• [Source information]:
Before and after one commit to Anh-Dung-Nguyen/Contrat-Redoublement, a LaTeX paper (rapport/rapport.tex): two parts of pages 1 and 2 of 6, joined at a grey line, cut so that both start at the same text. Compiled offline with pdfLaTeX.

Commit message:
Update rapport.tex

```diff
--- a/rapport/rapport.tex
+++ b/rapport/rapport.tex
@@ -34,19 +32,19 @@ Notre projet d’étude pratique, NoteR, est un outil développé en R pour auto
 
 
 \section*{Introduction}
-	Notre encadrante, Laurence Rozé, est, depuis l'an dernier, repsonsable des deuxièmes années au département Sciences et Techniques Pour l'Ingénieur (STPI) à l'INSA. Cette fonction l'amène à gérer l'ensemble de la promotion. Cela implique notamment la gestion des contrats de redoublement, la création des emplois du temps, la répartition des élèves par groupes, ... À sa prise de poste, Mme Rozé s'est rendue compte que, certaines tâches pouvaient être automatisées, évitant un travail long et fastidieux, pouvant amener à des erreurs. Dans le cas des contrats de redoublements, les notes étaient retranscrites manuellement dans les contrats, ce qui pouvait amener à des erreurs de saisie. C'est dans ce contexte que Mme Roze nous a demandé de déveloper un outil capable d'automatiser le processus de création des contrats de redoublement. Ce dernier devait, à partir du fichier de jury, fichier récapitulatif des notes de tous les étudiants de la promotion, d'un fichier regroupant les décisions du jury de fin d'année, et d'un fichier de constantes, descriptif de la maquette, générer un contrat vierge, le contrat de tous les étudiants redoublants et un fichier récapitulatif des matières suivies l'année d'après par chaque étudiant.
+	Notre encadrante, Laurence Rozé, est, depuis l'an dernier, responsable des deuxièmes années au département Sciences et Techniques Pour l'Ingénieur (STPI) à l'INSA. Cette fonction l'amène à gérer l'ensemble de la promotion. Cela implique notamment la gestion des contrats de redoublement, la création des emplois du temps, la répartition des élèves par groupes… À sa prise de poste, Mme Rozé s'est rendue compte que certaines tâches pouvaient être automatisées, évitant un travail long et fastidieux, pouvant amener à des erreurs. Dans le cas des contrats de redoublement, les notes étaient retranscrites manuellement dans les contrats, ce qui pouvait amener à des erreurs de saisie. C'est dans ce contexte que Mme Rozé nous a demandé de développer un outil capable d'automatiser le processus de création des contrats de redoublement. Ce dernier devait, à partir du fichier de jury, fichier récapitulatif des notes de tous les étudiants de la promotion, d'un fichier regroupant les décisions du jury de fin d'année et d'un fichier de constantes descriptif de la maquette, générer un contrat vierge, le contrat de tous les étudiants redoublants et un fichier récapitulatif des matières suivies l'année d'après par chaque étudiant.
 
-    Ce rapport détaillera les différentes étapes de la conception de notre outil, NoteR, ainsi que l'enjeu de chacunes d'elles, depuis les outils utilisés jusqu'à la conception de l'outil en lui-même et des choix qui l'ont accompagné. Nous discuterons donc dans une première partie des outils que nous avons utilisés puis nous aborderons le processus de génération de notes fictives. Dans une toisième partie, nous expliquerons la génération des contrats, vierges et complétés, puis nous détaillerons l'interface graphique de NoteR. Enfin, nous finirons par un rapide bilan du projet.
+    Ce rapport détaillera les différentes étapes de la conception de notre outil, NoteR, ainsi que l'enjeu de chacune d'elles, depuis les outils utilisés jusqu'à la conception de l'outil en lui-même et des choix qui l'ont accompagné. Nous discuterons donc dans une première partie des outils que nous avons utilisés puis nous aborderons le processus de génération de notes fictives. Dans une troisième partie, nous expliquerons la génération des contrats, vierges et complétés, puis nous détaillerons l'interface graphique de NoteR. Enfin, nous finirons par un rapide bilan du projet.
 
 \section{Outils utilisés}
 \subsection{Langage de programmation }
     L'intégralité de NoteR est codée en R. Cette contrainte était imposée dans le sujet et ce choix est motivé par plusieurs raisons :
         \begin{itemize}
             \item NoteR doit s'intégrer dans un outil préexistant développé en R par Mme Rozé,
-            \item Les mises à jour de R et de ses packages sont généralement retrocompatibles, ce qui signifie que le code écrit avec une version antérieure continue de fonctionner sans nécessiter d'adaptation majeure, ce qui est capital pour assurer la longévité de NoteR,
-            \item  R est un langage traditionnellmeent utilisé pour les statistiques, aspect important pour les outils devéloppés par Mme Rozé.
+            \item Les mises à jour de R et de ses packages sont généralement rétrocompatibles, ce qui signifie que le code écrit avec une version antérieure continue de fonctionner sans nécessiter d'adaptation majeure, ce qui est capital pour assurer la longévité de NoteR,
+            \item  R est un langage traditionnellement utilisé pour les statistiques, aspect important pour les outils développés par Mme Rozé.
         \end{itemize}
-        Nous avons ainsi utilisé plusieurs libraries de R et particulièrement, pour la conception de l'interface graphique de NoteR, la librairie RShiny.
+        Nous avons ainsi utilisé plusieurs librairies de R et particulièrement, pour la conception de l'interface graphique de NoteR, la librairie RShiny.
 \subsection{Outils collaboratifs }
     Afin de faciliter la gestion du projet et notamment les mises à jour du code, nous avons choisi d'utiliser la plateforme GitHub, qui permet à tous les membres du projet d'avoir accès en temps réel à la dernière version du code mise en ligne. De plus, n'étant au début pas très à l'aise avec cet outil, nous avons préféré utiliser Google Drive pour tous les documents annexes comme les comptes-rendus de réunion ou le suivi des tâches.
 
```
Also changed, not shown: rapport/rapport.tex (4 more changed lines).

• [Exercise]: For this exercise, retype each entry from above exactly as it stands.

• [Task answer]:
Before and after one commit to Anh-Dung-Nguyen/Contrat-Redoublement, a LaTeX paper (rapport/rapport.tex): two parts of pages 1 and 2 of 6, joined at a grey line, cut so that both start at the same text. Compiled offline with pdfLaTeX.

Commit message:
Update rapport.tex

```diff
--- a/rapport/rapport.tex
+++ b/rapport/rapport.tex
@@ -34,19 +32,19 @@ Notre projet d’étude pratique, NoteR, est un outil développé en R pour auto
 
 
 \section*{Introduction}
-	Notre encadrante, Laurence Rozé, est, depuis l'an dernier, repsonsable des deuxièmes années au département Sciences et Techniques Pour l'Ingénieur (STPI) à l'INSA. Cette fonction l'amène à gérer l'ensemble de la promotion. Cela implique notamment la gestion des contrats de redoublement, la création des emplois du temps, la répartition des élèves par groupes, ... À sa prise de poste, Mme Rozé s'est rendue compte que, certaines tâches pouvaient être automatisées, évitant un travail long et fastidieux, pouvant amener à des erreurs. Dans le cas des contrats de redoublements, les notes étaient retranscrites manuellement dans les contrats, ce qui pouvait amener à des erreurs de saisie. C'est dans ce contexte que Mme Roze nous a demandé de déveloper un outil capable d'automatiser le processus de création des contrats de redoublement. Ce dernier devait, à partir du fichier de jury, fichier récapitulatif des notes de tous les étudiants de la promotion, d'un fichier regroupant les décisions du jury de fin d'année, et d'un fichier de constantes, descriptif de la maquette, générer un contrat vierge, le contrat de tous les étudiants redoublants et un fichier récapitulatif des matières suivies l'année d'après par chaque étudiant.
+	Notre encadrante, Laurence Rozé, est, depuis l'an dernier, responsable des deuxièmes années au département Sciences et Techniques Pour l'Ingénieur (STPI) à l'INSA. Cette fonction l'amène à gérer l'ensemble de la promotion. Cela implique notamment la gestion des contrats de redoublement, la création des emplois du temps, la répartition des élèves par groupes… À sa prise de poste, Mme Rozé s'est rendue compte que certaines tâches pouvaient être automatisées, évitant un travail long et fastidieux, pouvant amener à des erreurs. Dans le cas des contrats de redoublement, les notes étaient retranscrites manuellement dans les contrats, ce qui pouvait amener à des erreurs de saisie. C'est dans ce contexte que Mme Rozé nous a demandé de développer un outil capable d'automatiser le processus de création des contrats de redoublement. Ce dernier devait, à partir du fichier de jury, fichier récapitulatif des notes de tous les étudiants de la promotion, d'un fichier regroupant les décisions du jury de fin d'année et d'un fichier de constantes descriptif de la maquette, générer un contrat vierge, le contrat de tous les étudiants redoublants et un fichier récapitulatif des matières suivies l'année d'après par chaque étudiant.
 
-    Ce rapport détaillera les différentes étapes de la conception de notre outil, NoteR, ainsi que l'enjeu de chacunes d'elles, depuis les outils utilisés jusqu'à la conception de l'outil en lui-même et des choix qui l'ont accompagné. Nous discuterons donc dans une première partie des outils que nous avons utilisés puis nous aborderons le processus de génération de notes fictives. Dans une toisième partie, nous expliquerons la génération des contrats, vierges et complétés, puis nous détaillerons l'interface graphique de NoteR. Enfin, nous finirons par un rapide bilan du projet.
+    Ce rapport détaillera les différentes étapes de la conception de notre outil, NoteR, ainsi que l'enjeu de chacune d'elles, depuis les outils utilisés jusqu'à la conception de l'outil en lui-même et des choix qui l'ont accompagné. Nous discuterons donc dans une première partie des outils que nous avons utilisés puis nous aborderons le processus de génération de notes fictives. Dans une troisième partie, nous expliquerons la génération des contrats, vierges et complétés, puis nous détaillerons l'interface graphique de NoteR. Enfin, nous finirons par un rapide bilan du projet.
 
 \section{Outils utilisés}
 \subsection{Langage de programmation }
     L'intégralité de NoteR est codée en R. Cette contrainte était imposée dans le sujet et ce choix est motivé par plusieurs raisons :
         \begin{itemize}
             \item NoteR doit s'intégrer dans un outil préexistant développé en R par Mme Rozé,
-            \item Les mises à jour de R et de ses packages sont généralement retrocompatibles, ce qui signifie que le code écrit avec une version antérieure continue de fonctionner sans nécessiter d'adaptation majeure, ce qui est capital pour assurer la longévité de NoteR,
-            \item  R est un langage traditionnellmeent utilisé pour les statistiques, aspect important pour les outils devéloppés par Mme Rozé.
+            \item Les mises à jour de R et de ses packages sont généralement rétrocompatibles, ce qui signifie que le code écrit avec une version antérieure continue de fonctionner sans nécessiter d'adaptation majeure, ce qui est capital pour assurer la longévité de NoteR,
+            \item  R est un langage traditionnellement utilisé pour les statistiques, aspect important pour les outils développés par Mme Rozé.
         \end{itemize}
-        Nous avons ainsi utilisé plusieurs libraries de R et particulièrement, pour la conception de l'interface graphique de NoteR, la librairie RShiny.
+        Nous avons ainsi utilisé plusieurs librairies de R et particulièrement, pour la conception de l'interface graphique de NoteR, la librairie RShiny.
 \subsection{Outils collaboratifs }
     Afin de faciliter la gestion du projet et notamment les mises à jour du code, nous avons choisi d'utiliser la plateforme GitHub, qui permet à tous les membres du projet d'avoir accès en temps réel à la dernière version du code mise en ligne. De plus, n'étant au début pas très à l'aise avec cet outil, nous avons préféré utiliser Google Drive pour tous les documents annexes comme les comptes-rendus de réunion ou le suivi des tâches.
 
```
Also changed, not shown: rapport/rapport.tex (4 more changed lines).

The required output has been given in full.